■ Records for the task:
=== Begin Enclosure ===

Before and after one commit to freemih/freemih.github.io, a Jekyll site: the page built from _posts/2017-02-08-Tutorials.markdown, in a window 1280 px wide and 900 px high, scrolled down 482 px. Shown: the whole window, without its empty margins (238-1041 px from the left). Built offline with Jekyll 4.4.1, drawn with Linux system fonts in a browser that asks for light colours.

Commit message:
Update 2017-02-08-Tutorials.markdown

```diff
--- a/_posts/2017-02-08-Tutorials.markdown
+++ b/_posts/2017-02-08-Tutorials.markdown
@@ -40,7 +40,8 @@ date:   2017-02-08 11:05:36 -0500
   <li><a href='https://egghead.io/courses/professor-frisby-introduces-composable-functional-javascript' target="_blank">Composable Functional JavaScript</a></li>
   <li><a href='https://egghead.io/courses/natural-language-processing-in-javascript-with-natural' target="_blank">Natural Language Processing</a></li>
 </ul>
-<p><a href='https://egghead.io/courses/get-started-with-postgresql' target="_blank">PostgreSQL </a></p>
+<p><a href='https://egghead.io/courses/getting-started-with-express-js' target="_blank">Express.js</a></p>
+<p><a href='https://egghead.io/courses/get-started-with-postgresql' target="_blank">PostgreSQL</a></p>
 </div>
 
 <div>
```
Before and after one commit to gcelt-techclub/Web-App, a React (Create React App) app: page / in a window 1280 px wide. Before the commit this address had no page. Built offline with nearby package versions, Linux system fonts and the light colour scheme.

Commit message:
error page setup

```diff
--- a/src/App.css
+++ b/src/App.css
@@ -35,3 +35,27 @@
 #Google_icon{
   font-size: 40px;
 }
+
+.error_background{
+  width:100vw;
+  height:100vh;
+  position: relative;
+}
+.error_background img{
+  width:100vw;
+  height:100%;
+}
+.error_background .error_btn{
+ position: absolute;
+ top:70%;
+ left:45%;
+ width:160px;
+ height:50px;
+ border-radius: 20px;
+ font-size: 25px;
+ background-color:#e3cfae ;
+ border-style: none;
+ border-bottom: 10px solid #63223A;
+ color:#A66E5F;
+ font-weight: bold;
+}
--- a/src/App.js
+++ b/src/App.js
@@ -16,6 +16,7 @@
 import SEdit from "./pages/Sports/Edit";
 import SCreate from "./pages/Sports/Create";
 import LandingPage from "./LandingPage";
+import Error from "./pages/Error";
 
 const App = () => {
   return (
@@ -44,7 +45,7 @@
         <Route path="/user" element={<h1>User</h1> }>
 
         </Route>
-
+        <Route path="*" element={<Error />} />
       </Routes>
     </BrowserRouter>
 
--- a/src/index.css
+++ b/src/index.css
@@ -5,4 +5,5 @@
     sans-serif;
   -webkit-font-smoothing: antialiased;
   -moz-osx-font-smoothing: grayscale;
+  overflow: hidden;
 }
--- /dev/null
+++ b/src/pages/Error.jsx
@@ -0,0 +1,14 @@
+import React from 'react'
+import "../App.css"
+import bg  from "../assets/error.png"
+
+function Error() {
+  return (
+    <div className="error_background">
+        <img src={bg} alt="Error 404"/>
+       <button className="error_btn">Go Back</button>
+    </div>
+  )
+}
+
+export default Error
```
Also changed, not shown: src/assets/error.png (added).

=== End Enclosure ===

Give the number of lines in the entries that contain the word "PostgreSQL", with no other text.

2